Dataset entries:
━━━━━━━━━━━━━━━━━━━━
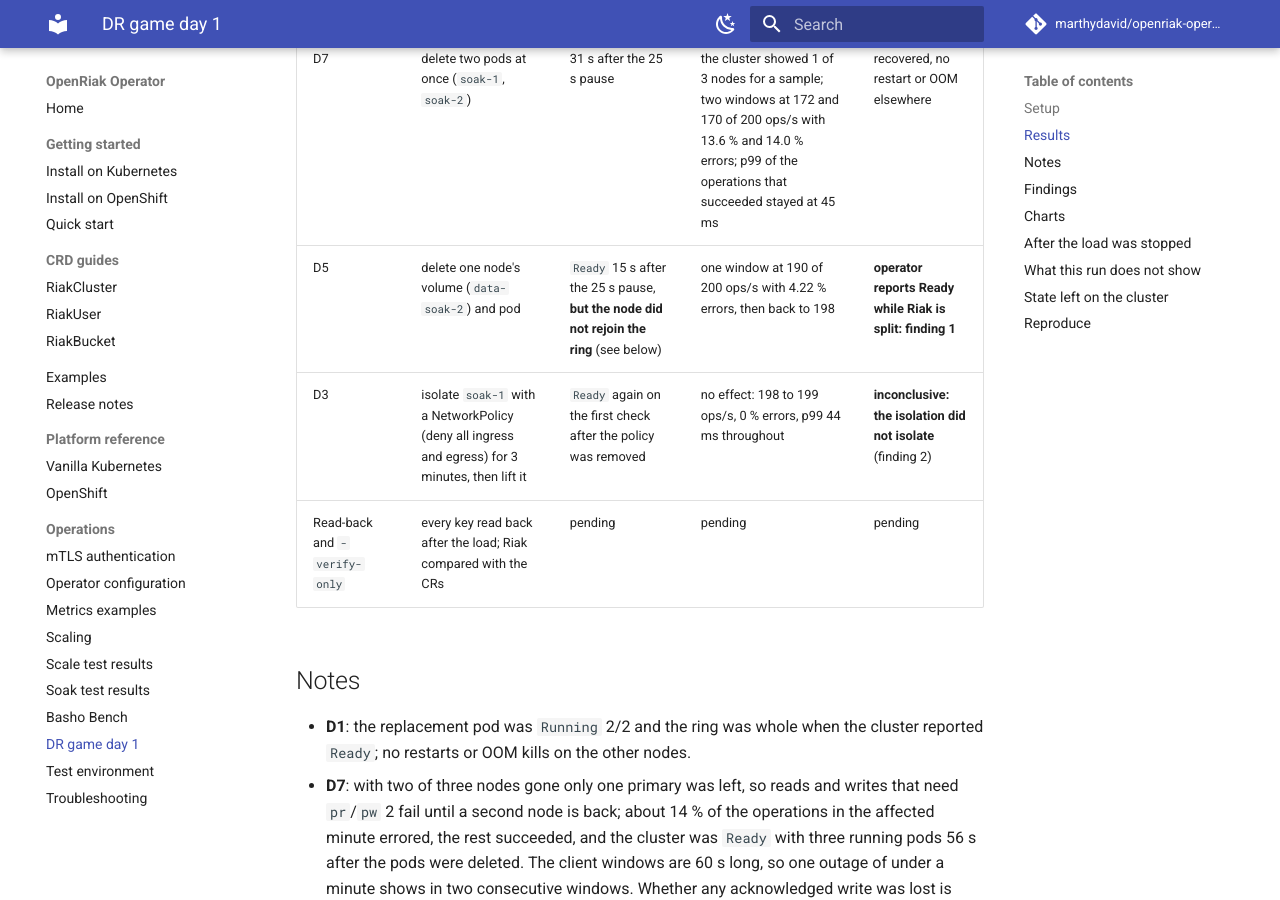
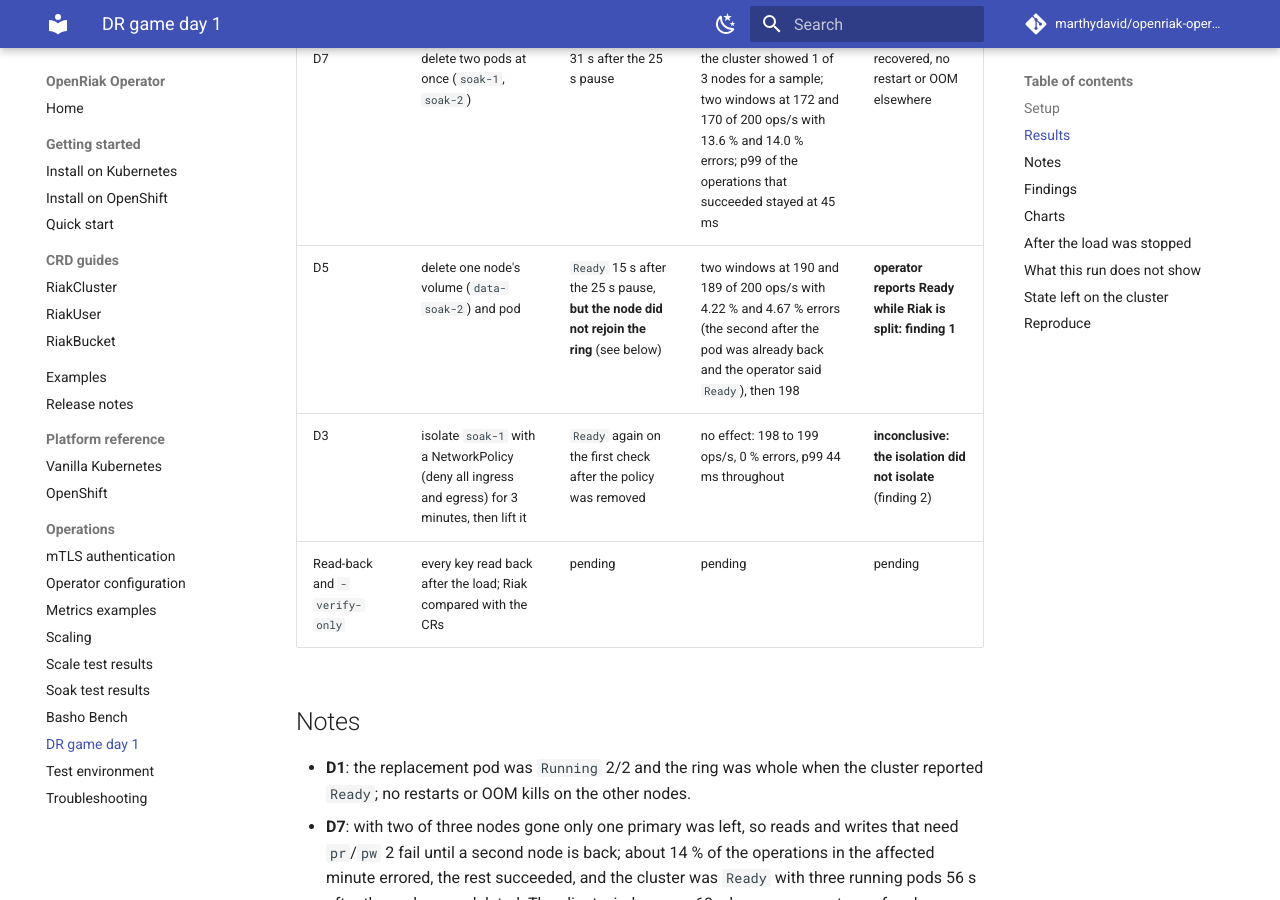
Before and after one commit to marthydavid/openriak-operator, an MkDocs documentation site: the page built from docs/dr-gameday-1.md, in a window 1280 px wide and 900 px high, scrolled down 1453 px. Built offline with MkDocs 1.6.1 and Material for MkDocs 9.7.7, drawn with Linux system fonts in a browser that asks for light colours; comment, search, counter and statistics services are not loaded.

Commit message:
docs: DR game day 1, correct the D5 error windows (two, not one)
Co-Authored-By: Claude Sonnet 5.5 <noreply@anthropic.com>

```diff
--- a/docs/dr-gameday-1.md
+++ b/docs/dr-gameday-1.md
@@ -39,7 +39,7 @@ same 15 s.
 |---|---|---|---|---|
 | D1 | delete one Riak pod (`soak-1`) | 16 s after the 25 s pause | one 60 s window at 192 of 200 ops/s with 4.06 % errors, back to 200 ops/s and 0 % in the next; p99 stayed at 46 ms | recovered |
 | D7 | delete two pods at once (`soak-1`, `soak-2`) | 31 s after the 25 s pause | the cluster showed 1 of 3 nodes for a sample; two windows at 172 and 170 of 200 ops/s with 13.6 % and 14.0 % errors; p99 of the operations that succeeded stayed at 45 ms | recovered, no restart or OOM elsewhere |
-| D5 | delete one node's volume (`data-soak-2`) and pod | `Ready` 15 s after the 25 s pause, **but the node did not rejoin the ring** (see below) | one window at 190 of 200 ops/s with 4.22 % errors, then back to 198 | **operator reports Ready while Riak is split: finding 1** |
+| D5 | delete one node's volume (`data-soak-2`) and pod | `Ready` 15 s after the 25 s pause, **but the node did not rejoin the ring** (see below) | two windows at 190 and 189 of 200 ops/s with 4.22 % and 4.67 % errors (the second after the pod was already back and the operator said `Ready`), then 198 | **operator reports Ready while Riak is split: finding 1** |
 | D3 | isolate `soak-1` with a NetworkPolicy (deny all ingress and egress) for 3 minutes, then lift it | `Ready` again on the first check after the policy was removed | no effect: 198 to 199 ops/s, 0 % errors, p99 44 ms throughout | **inconclusive: the isolation did not isolate** (finding 2) |
 | Read-back and `-verify-only` | every key read back after the load; Riak compared with the CRs | pending | pending | pending |
 
```
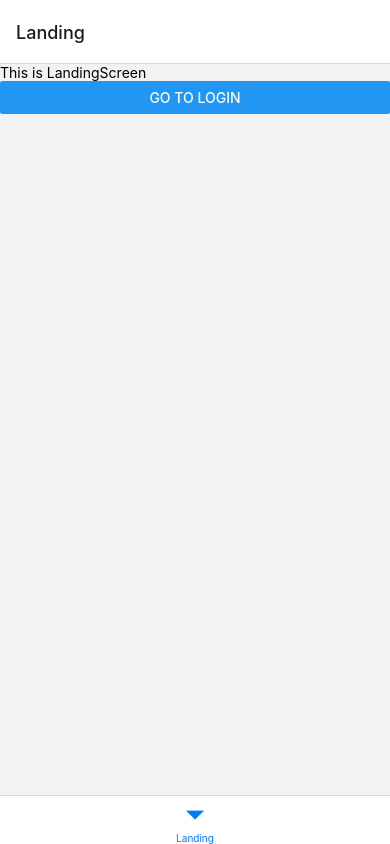
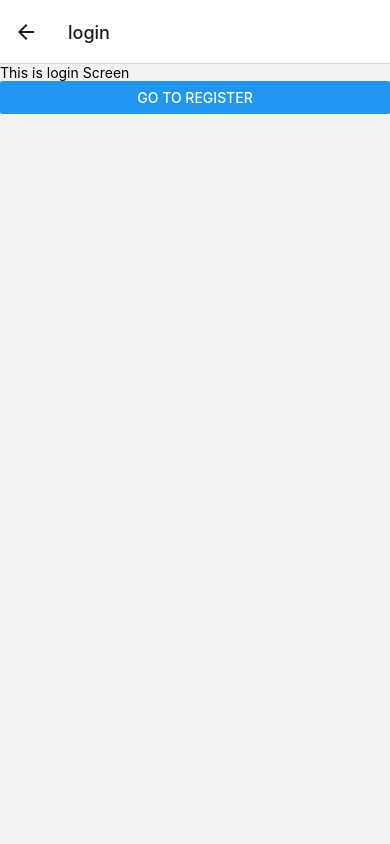
Before and after one commit to hoanganh-luong2906/MilkShop, a React Native app: screen /login in a window 390 px wide. Built offline with nearby package versions, Linux system fonts and the light colour scheme.

Commit message:
Route Configuration

```diff
--- a/App.js
+++ b/App.js
@@ -1,23 +1,13 @@
-import { NavigationContainer } from '@react-navigation/native';
 import { createNativeStackNavigator } from '@react-navigation/native-stack';
-import LoginScreen from './screens/LoginScreen';
-import MainNavigator from './navigators/MainNavigator';
-import RegisterScreen from './screens/RegisterScreen';
+import { AuthProvider } from './components/AuthContex';
+import RootNavigator from './navigators/RootNavigator';
 
 const Stack = createNativeStackNavigator();
 
 export default function App() {
 	return (
-		<NavigationContainer>
-			<Stack.Navigator initialRouteName='Main'>
-				<Stack.Screen
-					options={{ headerShown: false }}
-					name='Main'
-					component={MainNavigator}
-				/>
-				<Stack.Screen name='Login' component={LoginScreen} />
-				<Stack.Screen name='Register' component={RegisterScreen} />
-			</Stack.Navigator>
-		</NavigationContainer>
+		<AuthProvider>
+			<RootNavigator />
+		</AuthProvider>
 	);
 }
--- /dev/null
+++ b/components/AuthContex.js
@@ -0,0 +1,33 @@
+import React, { createContext, useState } from 'react';
+
+const AuthContext = createContext({
+	isLoggedIn: false,
+	role: '',
+	setIsLoggedIn: () => {},
+	setRole: () => {},
+});
+
+const AuthProvider = ({ children }) => {
+	const [isLoggedIn, setIsLoggedIn] = useState(false);
+	const [role, setRole] = useState('');
+
+	const login = (userRole) => {
+		setIsLoggedIn(true);
+		setRole(userRole);
+		// Store token securely (e.g., AsyncStorage)
+	};
+
+	const logout = () => {
+		setIsLoggedIn(false);
+		setRole('');
+		// Remove token from storage
+	};
+
+	return (
+		<AuthContext.Provider value={{ isLoggedIn, role, login, logout }}>
+			{children}
+		</AuthContext.Provider>
+	);
+};
+
+export { AuthContext, AuthProvider };
--- /dev/null
+++ b/navigators/AdminNavigator.js
@@ -0,0 +1,14 @@
+import { createBottomTabNavigator } from '@react-navigation/bottom-tabs';
+import LandingScreen from '../screens/LandingScreen';
+
+const Tab = createBottomTabNavigator();
+
+const AdminNavigator = () => {
+	return (
+		<Tab.Navigator initialRouteName='AdminHome'>
+			<Tab.Screen name='AdminHome' component={LandingScreen} />
+		</Tab.Navigator>
+	);
+};
+
+export default AdminNavigator;
--- /dev/null
+++ b/navigators/CustomerNavigator.js
@@ -0,0 +1,14 @@
+import { createBottomTabNavigator } from '@react-navigation/bottom-tabs';
+import LandingScreen from '../screens/LandingScreen';
+
+const Tab = createBottomTabNavigator();
+
+const CustomerNavigator = () => {
+	return (
+		<Tab.Navigator initialRouteName='CustomerHome'>
+			<Tab.Screen name='CustomerHome' component={LandingScreen} />
+		</Tab.Navigator>
+	);
+};
+
+export default CustomerNavigator;
--- /dev/null
+++ b/navigators/RootNavigator.js
@@ -0,0 +1,57 @@
+import { NavigationContainer } from '@react-navigation/native';
+import { createNativeStackNavigator } from '@react-navigation/native-stack';
+import MainNavigator from './MainNavigator';
+import useAuth from '../utils/useAuth';
+import LoginScreen from '../screens/LoginScreen';
+import RegisterScreen from '../screens/RegisterScreen';
+import CustomerNavigator from './CustomerNavigator';
+import StaffNavigator from './StaffNavigator';
+import AdminNavigator from './AdminNavigator';
+
+const Stack = createNativeStackNavigator();
+
+const RootNavigator = () => {
+	const { isLoggedIn, role } = useAuth();
+
+	return (
+		<NavigationContainer>
+			{!isLoggedIn ? (
+				<Stack.Navigator initialRouteName='landing'>
+					<Stack.Screen name='landing' component={MainNavigator} />
+					<Stack.Screen name='login' component={LoginScreen} />
+					<Stack.Screen name='register' component={RegisterScreen} />
+				</Stack.Navigator>
+			) : (
+				<Stack.Navigator
+					initialRouteName=''
+					screenOptions={{ headerShown: false }}
+				>
+					{role === 'Admin' ? (
+						<>
+							<Stack.Screen
+								name='admin-home'
+								component={AdminNavigator}
+							/>
+						</>
+					) : role === 'Staff' ? (
+						<>
+							<Stack.Screen
+								name='staff-home'
+								component={StaffNavigator}
+							/>
+						</>
+					) : (
+						<>
+							<Stack.Screen
+								name='customer-home'
+								component={CustomerNavigator}
+							/>
+						</>
+					)}
+				</Stack.Navigator>
+			)}
+		</NavigationContainer>
+	);
+};
+
+export default RootNavigator;
--- /dev/null
+++ b/navigators/StaffNavigator.js
@@ -0,0 +1,14 @@
+import { createBottomTabNavigator } from '@react-navigation/bottom-tabs';
+import LandingScreen from '../screens/LandingScreen';
+
+const Tab = createBottomTabNavigator();
+
+const StaffNavigator = () => {
+	return (
+		<Tab.Navigator initialRouteName='StaffHome'>
+			<Tab.Screen name='StaffHome' component={LandingScreen} />
+		</Tab.Navigator>
+	);
+};
+
+export default StaffNavigator;
--- a/screens/LandingScreen.js
+++ b/screens/LandingScreen.js
@@ -6,7 +6,7 @@ const LandingScreen = ({ navigation }) => {
 			<Text>This is LandingScreen</Text>
 			<Button
 				title='Go to Login'
-				onPress={() => navigation.navigate('Login')}
+				onPress={() => navigation.navigate('login')}
 			/>
 		</View>
 	);
--- a/screens/LoginScreen.js
+++ b/screens/LoginScreen.js
@@ -6,7 +6,7 @@ const LoginScreen = ({ navigation }) => {
 			<Text>This is login Screen</Text>
 			<Button
 				title='Go to Register'
-				onPress={() => navigation.navigate('Register')}
+				onPress={() => navigation.navigate('register')}
 			/>
 		</View>
 	);
--- /dev/null
+++ b/utils/useAuth.js
@@ -0,0 +1,14 @@
+import { useContext } from 'react';
+import { AuthContext } from '../components/AuthContex';
+
+function useAuth() {
+	const context = useContext(AuthContext);
+
+	if (!context) {
+		throw new Error('useAuth must be used within an AuthProvider');
+	}
+
+	return context;
+}
+
+export default useAuth;
```
Also changed, not shown: screens/CustomerHome.js (added, +11 -0 lines), components/NothingHere.txt (deleted), utils/NothingHere.txt (deleted).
━━━━━━━━━━━━━━━━━━━━
## ACTIVITY:
Wherever the string "false" appears in the records, copy the whole line.

## WRITTEN RESPONSE:
-					options={{ headerShown: false }}
+	isLoggedIn: false,
+	const [isLoggedIn, setIsLoggedIn] = useState(false);
+		setIsLoggedIn(false);
+					screenOptions={{ headerShown: false }}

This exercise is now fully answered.